At a point in the economic cycle when monetary policy would usually be rising, to hold off over heating economies, growth is not only slowing but reinforcing a long established slowing trend. The recent US interest rates rise should not be considered as a counter cyclical rise but a “normalisation” of monetary policy.
A slowdown/well paced decline in growth should not in and of itself be a problem. Capital depreciation is a natural way in which economies transition to lower growth/declining frame regimes. There are two ways in which the current slowdown in growth is a much bigger risk to economic/financial system health:
1 – The first is that asset markets and asset focussed money supply growth have been juiced and expanded to stimulate growth on the assumption that weak growth was transitory/shock induced; these actions have raised the supply and value of assets (debt and equity) relative to economic growth; as growth slows, and the slower trend is established, expectations over future flows which give assets their value also decline. In the absence of monetary policy aimed at asset values, asset values correct (equity) and/or default (bonds/loans). This correction impacts present and future consumption as well as the financial system: bank deposits (broad money supply) are backed by assets; as assets devalue/default deposits/money supply are impaired further impacting economic stability.
2- The distribution of national income has been increasingly skewed towards corporate profits and very small sections of the population. Unequal distribution of income and capital impacts present and future consumption and capital expenditures associated with that profile. These capital expenditures risk extending to core infrastructure/health/education spending. Quality of life at so many levels risks being impacted.
US Capital expenditures

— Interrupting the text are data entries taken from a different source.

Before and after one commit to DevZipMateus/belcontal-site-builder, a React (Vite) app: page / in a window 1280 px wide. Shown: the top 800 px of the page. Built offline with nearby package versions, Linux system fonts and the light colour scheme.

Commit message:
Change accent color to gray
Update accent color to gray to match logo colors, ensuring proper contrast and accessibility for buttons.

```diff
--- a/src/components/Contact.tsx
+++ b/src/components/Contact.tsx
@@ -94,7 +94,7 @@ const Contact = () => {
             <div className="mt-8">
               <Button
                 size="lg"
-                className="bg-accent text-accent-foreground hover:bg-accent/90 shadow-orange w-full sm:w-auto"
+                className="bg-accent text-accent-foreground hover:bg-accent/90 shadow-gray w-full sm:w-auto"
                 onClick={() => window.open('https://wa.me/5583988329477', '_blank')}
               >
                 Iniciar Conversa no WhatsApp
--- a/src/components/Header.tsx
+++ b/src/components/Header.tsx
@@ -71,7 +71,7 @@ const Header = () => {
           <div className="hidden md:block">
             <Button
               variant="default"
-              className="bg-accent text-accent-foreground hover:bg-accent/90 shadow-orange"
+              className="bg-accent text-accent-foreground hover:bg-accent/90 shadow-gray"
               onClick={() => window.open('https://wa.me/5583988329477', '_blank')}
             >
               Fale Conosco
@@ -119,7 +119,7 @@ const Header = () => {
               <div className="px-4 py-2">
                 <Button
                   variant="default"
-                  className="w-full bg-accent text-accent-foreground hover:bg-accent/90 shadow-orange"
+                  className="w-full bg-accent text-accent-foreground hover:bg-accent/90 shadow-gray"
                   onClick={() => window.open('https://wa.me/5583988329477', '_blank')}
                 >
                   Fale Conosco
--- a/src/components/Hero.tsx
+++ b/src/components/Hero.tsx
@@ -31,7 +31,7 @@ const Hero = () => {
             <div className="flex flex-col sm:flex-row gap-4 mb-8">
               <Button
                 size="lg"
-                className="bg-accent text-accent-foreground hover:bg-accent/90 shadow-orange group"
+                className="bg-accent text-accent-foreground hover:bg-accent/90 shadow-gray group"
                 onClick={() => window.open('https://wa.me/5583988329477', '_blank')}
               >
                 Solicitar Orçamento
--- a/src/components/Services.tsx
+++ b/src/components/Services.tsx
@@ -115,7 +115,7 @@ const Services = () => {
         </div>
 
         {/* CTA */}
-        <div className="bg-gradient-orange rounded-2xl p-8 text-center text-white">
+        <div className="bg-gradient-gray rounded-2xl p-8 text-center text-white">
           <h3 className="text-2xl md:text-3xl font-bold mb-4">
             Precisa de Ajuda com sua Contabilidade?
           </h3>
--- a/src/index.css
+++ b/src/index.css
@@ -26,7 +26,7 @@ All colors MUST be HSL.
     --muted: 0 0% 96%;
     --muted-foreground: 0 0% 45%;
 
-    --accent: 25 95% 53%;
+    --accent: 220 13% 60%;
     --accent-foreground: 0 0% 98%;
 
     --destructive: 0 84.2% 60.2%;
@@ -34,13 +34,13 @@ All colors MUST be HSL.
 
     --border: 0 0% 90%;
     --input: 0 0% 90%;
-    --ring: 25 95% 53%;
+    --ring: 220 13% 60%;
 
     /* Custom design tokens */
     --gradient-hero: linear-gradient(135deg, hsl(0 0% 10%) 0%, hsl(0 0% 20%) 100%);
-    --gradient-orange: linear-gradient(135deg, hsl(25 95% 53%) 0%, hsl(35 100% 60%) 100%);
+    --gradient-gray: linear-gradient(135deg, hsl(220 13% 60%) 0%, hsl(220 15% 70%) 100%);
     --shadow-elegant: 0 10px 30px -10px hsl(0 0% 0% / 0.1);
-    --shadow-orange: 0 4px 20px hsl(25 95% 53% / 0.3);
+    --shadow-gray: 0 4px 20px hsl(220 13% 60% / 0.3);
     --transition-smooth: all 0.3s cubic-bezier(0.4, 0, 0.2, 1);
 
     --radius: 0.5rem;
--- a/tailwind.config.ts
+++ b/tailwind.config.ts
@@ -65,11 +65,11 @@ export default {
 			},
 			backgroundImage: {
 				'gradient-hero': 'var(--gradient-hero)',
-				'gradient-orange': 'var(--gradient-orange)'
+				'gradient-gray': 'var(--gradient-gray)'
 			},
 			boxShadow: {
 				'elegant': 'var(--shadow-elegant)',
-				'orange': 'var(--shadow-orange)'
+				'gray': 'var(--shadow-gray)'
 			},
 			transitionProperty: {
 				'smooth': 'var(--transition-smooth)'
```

Helicopter money may be needed to support the eco system in the event of an asset price and financial system shock, as growth slows further or experiences a decline, amidst dysfunctional distribution of flows (income inequality). The time for Helicopter money may be drawing near, but it should not be considered a saviour of asset markets, rather the last gate along this particular road. How it impacts the economic/financial system is likely to be complex and especially so given that the asset price unwind and accompanying demand shock of excess financial system debt could be fast acting.